Seasoned desert gardeners know what problem field bindweed (Convolvulus arvensis) can cause.

In the same family as morning glory, field bindweed, like many invasive plant species, is an import from Europe. The family convolvulus also gives us sweet potatoes and Mexican jicama (pronounced hick-ah-mah).

Bindweed can reproduce either by seed or rhizome. Seed leaves are almost square with a little notch at the end of the leaf. If the plant sprouts from a rhizome, there will be no seed leaves.

When the true leaves appear, they will be spade shaped, or bell-shaped. Flowers may be white or purplish white and trumpet-shaped. They will close each night and open the next day (unlike domesticated morning glory flowers, which last only a day.

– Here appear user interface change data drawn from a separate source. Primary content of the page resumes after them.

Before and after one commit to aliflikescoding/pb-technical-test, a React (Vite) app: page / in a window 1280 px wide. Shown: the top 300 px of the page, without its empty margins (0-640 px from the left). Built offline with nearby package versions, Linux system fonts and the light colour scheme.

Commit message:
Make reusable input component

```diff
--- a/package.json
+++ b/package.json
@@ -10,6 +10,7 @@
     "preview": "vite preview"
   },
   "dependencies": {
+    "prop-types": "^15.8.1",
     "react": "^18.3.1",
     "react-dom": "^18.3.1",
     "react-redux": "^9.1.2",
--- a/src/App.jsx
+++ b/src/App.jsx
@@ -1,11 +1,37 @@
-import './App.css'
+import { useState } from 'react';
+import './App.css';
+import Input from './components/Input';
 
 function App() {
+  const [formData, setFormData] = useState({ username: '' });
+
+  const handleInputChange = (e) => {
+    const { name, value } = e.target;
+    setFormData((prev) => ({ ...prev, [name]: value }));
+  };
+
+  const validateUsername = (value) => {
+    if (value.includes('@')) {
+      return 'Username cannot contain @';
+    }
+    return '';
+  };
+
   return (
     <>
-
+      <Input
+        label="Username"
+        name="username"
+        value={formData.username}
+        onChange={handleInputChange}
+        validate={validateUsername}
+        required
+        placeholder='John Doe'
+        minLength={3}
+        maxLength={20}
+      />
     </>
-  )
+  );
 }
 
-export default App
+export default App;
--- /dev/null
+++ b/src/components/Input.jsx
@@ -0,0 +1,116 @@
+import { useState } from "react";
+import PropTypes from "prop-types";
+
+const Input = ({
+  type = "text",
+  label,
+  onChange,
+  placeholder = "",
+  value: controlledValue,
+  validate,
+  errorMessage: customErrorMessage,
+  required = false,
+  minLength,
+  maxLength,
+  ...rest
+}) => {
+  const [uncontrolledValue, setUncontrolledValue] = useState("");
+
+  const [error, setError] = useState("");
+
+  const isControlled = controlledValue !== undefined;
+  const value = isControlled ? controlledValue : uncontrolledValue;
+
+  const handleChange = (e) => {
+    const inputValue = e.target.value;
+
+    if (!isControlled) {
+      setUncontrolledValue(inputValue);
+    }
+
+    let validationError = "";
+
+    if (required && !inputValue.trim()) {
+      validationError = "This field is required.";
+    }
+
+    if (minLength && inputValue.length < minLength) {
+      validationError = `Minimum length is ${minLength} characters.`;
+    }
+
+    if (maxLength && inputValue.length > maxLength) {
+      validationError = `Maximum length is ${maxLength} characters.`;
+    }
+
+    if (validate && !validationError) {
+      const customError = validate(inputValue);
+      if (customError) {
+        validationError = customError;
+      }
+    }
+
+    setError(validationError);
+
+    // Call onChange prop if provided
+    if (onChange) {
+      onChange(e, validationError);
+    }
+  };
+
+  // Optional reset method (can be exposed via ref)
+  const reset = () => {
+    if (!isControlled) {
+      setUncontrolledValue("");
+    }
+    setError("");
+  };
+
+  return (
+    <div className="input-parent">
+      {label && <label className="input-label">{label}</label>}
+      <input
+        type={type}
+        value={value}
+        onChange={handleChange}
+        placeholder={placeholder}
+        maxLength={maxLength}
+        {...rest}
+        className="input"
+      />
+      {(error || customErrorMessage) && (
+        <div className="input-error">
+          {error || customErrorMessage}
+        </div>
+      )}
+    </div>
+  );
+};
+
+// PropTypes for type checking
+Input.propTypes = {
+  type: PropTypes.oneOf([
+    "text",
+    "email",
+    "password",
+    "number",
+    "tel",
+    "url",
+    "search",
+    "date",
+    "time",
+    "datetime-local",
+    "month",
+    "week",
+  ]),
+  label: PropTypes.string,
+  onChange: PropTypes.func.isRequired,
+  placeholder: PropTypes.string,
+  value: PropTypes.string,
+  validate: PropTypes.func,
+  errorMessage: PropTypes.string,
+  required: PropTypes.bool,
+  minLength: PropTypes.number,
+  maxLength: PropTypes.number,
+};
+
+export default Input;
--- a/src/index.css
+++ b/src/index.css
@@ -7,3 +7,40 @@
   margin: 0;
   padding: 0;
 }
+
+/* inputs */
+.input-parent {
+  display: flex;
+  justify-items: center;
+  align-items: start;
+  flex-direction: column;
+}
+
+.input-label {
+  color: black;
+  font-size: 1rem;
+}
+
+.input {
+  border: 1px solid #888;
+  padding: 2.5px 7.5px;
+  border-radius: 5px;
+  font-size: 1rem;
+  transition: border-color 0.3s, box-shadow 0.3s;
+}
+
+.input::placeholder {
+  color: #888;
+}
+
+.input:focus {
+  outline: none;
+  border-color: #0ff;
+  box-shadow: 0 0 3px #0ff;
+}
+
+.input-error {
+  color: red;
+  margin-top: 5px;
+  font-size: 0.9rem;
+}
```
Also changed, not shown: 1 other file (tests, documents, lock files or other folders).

Many gardeners, thinking it is indeed morning glory, will encourage the plant to grow. Unfortunately, in addition to being invasive, bindweed grows deep taproots, often 20 feet or more in length. The combination of deep taproots and multiple methods of reproduction make the plant very difficult to eradicate.

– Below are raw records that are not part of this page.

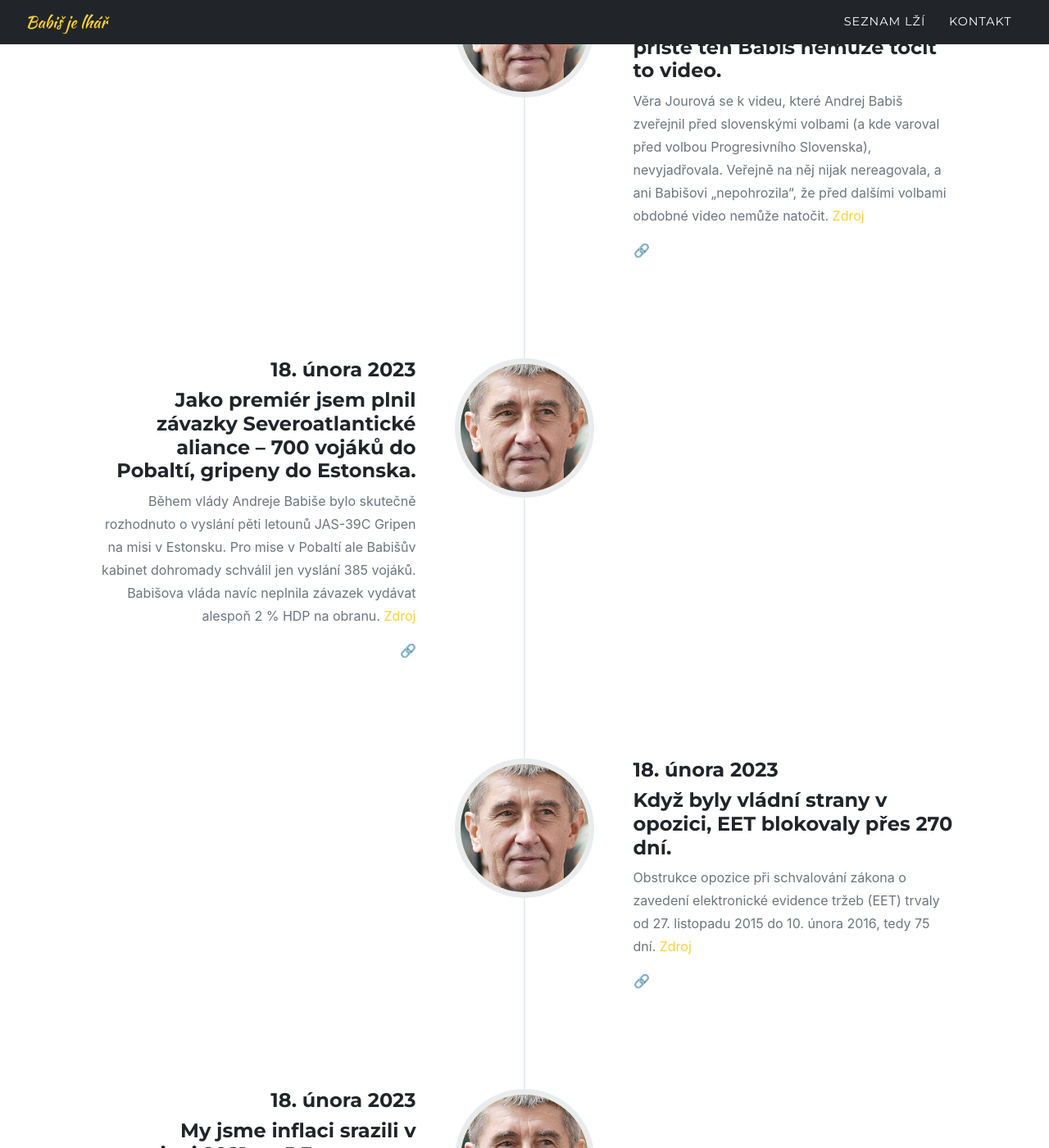
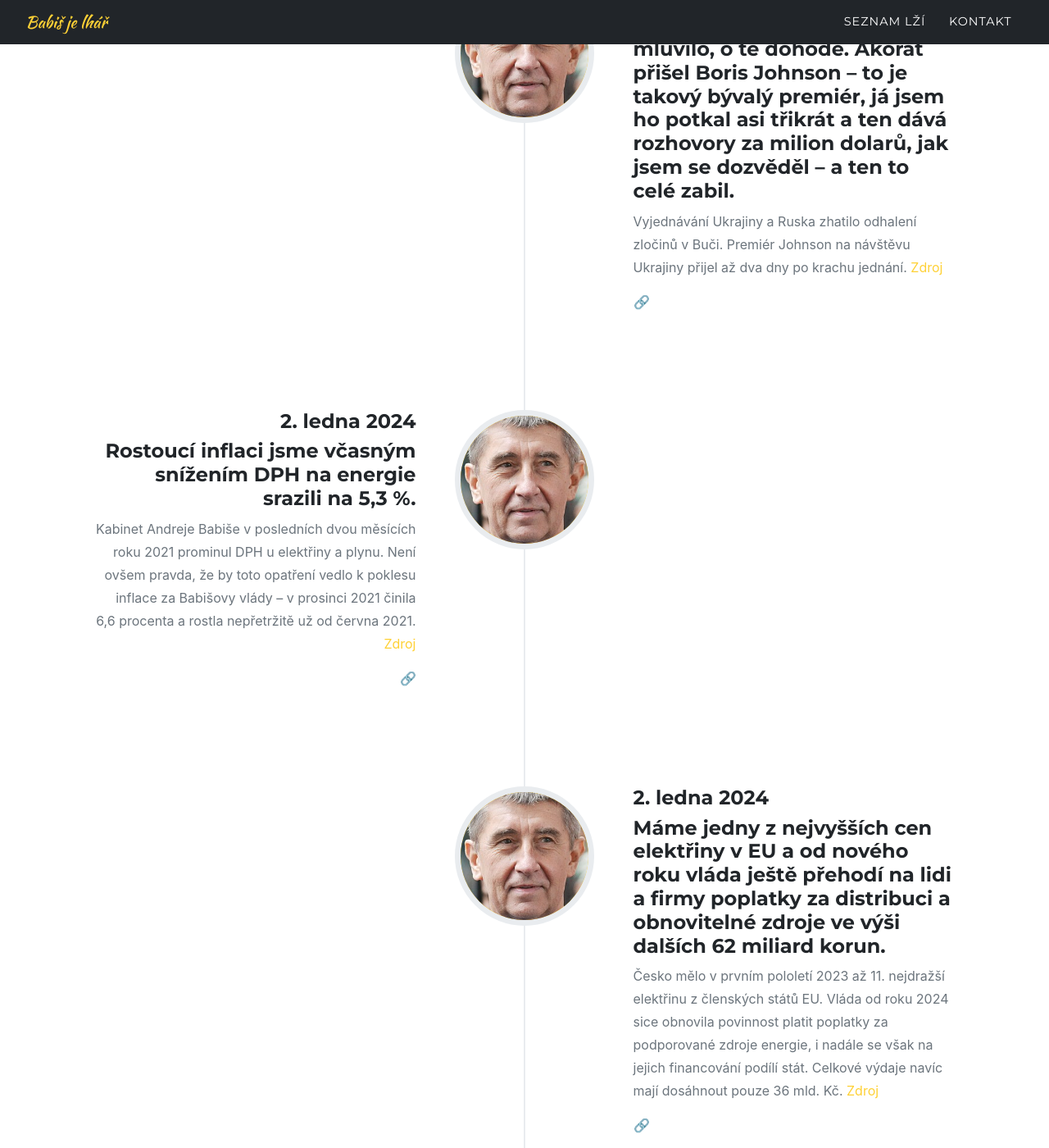
Before and after one commit to xsuchy/babisjelhar, a Jekyll site: the page built from index.md, in a window 1280 px wide and 1400 px high, scrolled down 1913 px. Shown: the whole window at 82% size. Built offline with Jekyll 4.4.1, drawn with Linux system fonts in a browser that asks for light colours; some web fonts are replaced; some of the changed text lies outside the part shown.

Commit message:
dalsi lzi

```diff
--- a/_data/sitetext.yml
+++ b/_data/sitetext.yml
@@ -33,10 +33,34 @@ timeline:
     section: timeline
     start_align: "left"
     events:
+      - title: "Pravda je, že jednání o míru už se vedla. Vedly je některé členské státy NATO a nedopadlo to. No, nedopadlo, protože ve finále zkrátka – to je z veřejných zdrojů – do toho hodil vidle Boris Johnson."
+        image: assets/img/timeline/1.jpg
+        year: "9. dubna 2024"
+        desc: "Vyjednávání Ukrajiny a Ruska zhatilo odhalení zločinů v Buči. Premiér Johnson na návštěvu Ukrajiny přijel až dva dny po krachu jednání. [Zdroj](https://denikn.cz/1421641/nejsem-prorusky-rika-babis-siri-ale-lez-kremlu-ze-mir-zhatil-britsky-expremier-johnson/?ref=inc?ref=pop&rtm_source=web&rtm_medium=article&rtm_campaign=share_button&rtm_variant=copy_url&rtm_content=6a492c96-5aa5-473c-b743-c3a0dcfac0f7)"
+      - title: "Na začátku války se o tom mluvilo, o té dohodě. Akorát přišel Boris Johnson – to je takový bývalý premiér, já jsem ho potkal asi třikrát a ten dává rozhovory za milion dolarů, jak jsem se dozvěděl – a ten to celé zabil."
+        image: assets/img/timeline/1.jpg
+        year: "5. března 2024"
+        desc: "Vyjednávání Ukrajiny a Ruska zhatilo odhalení zločinů v Buči. Premiér Johnson na návštěvu Ukrajiny přijel až dva dny po krachu jednání. [Zdroj](https://denikn.cz/1421641/nejsem-prorusky-rika-babis-siri-ale-lez-kremlu-ze-mir-zhatil-britsky-expremier-johnson/?ref=inc?ref=pop&rtm_source=web&rtm_medium=article&rtm_campaign=share_button&rtm_variant=copy_url&rtm_content=6a492c96-5aa5-473c-b743-c3a0dcfac0f7)"
+      - title: "Rostoucí inflaci jsme včasným snížením DPH na energie srazili na 5,3 %."
+        image: assets/img/timeline/1.jpg
+        year: "2. ledna 2024"
+        desc: "Kabinet Andreje Babiše v posledních dvou měsících roku 2021 prominul DPH u elektřiny a plynu. Není ovšem pravda, že by toto opatření vedlo k poklesu inflace za Babišovy vlády – v prosinci 2021 činila 6,6 procenta a rostla nepřetržitě už od června 2021. [Zdroj](https://demagog.cz/vyrok/23093)"
+      - title: "Máme jedny z nejvyšších cen elektřiny v EU a od nového roku vláda ještě přehodí na lidi a firmy poplatky za distribuci a obnovitelné zdroje ve výši dalších 62 miliard korun."
+        image: assets/img/timeline/1.jpg
+        year: "2. ledna 2024"
+        desc: "Česko mělo v prvním pololetí 2023 až 11. nejdražší elektřinu z členských států EU. Vláda od roku 2024 sice obnovila povinnost platit poplatky za podporované zdroje energie, i nadále se však na jejich financování podílí stát. Celkové výdaje navíc mají dosáhnout pouze 36 mld. Kč. [Zdroj](https://demagog.cz/vyrok/23105)"
+      - title: "Itálie a Španělsko nás (v HDP na hlavu během Fialovy vlády, pozn. Demagog.cz) znovu předběhly."
+        image: assets/img/timeline/1.jpg
+        year: "2. ledna 2024"
+        desc: "Podle dat OECD a Světové banky Španělsko nepředstihlo Českou republiku během vlády Petra Fialy v HDP na jednoho obyvatele. Itálie sice Česko překonala, stalo se tak ale ještě v posledním roce vládnutí Babišova kabinetu. [Zdroj](https://demagog.cz/vyrok/23120)"
       - title: "Fico byl ten, který pomohl Slovensku v rámci referenda do EU, do eurozóny."
         image: assets/img/timeline/1.jpg
         year: "3. října 2023"
         desc: "Robert Fico a jeho strana SMER-SD přispěli ke slovenskému přijetí eura, významně se ale nepodíleli na vstupu země do Evropské unie. SMER tehdy nebyl ve vládě a během celostátního referenda nepatřil k hlavním podporovatelům kampaně pro přičlenění do EU. [Zdroj](https://demagog.cz/vyrok/22968)"
+      - title: "Já jsem neporušil žádné moratorium. Zase lhala Česká televize a všichni opisovali."
+        image: assets/img/timeline/1.jpg
+        year: "3. října 2023"
+        desc: "Česká televize ani další média neuvedly, že by Andrej Babiš porušil moratorium před slovenskými volbami. Informovala pouze o tom, že Babiš vydal video v době moratoria. Tím zákaz volební kampaně skutečně neporušil. [Zdroj](https://demagog.cz/vyrok/22973)"
       - title: "Jo, ale pohrozila (Věra Jourová, pozn. Demagog.cz), že možná příště ten Babiš nemůže točit to video."
         image: assets/img/timeline/1.jpg
         year: "3. října 2023"
```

Chopping the root system will, more often than not, only spread the rhizomes and allow them to flourish.

In fact, field bindweed is happiest (and most aggressive) on newly-cultivated land.

Once established, bindweed roots will entangle the roots of surrounding plants, strangling and killing the plants. It’s aggressive above-ground tendrils grow very quickly and will entwine and kill or damage garden plants.

Unminded, bindweed will also form thick mats across the ground, preventing other desirable seeds from germinating or growing, and killing seedlings.

It has become a bane to agriculture, particularly in the western and southwestern U.S., although it is prevalent across the entire continent of North America. It has been found growing at sea level and even above 10,000 feet.

Eradicating Bindweed

Unfortunately, there are currently no herbicides known to kill bindweed, although there are several herbicides on the market that may at least bring bindweed under control. Chemicals such as dicamba and glyphosphate have been successful in suppressing it, but not in eradicating it. There is currently a fungal herbicide that is being tested that has had some effect on eradication. It is not yet on the market.

The weed is so tough and aggressive, and has such a strong root system, that the only way to eradicate it permanently is to exhaust the plant by depriving it of carbohydrates. This is done by continually removing the above ground parts of the plants and totally discarding them. Deep tilling or plowing may actually encourage the plant to grow. However, if deep tilling is used, and the roots are left to dry in the sun, it may help to control it.

It may take several growing seasons to get bindweed under control, and probably longer to completely eradicate it.

Biological Control

Currently there are two biological entities being tested. One is a defoliating moth and the other is a gall mite. Both are species specific and both have been released in selected areas of the U.S. and Canada. However, some states, like California, have not approved the use of these biological weapons.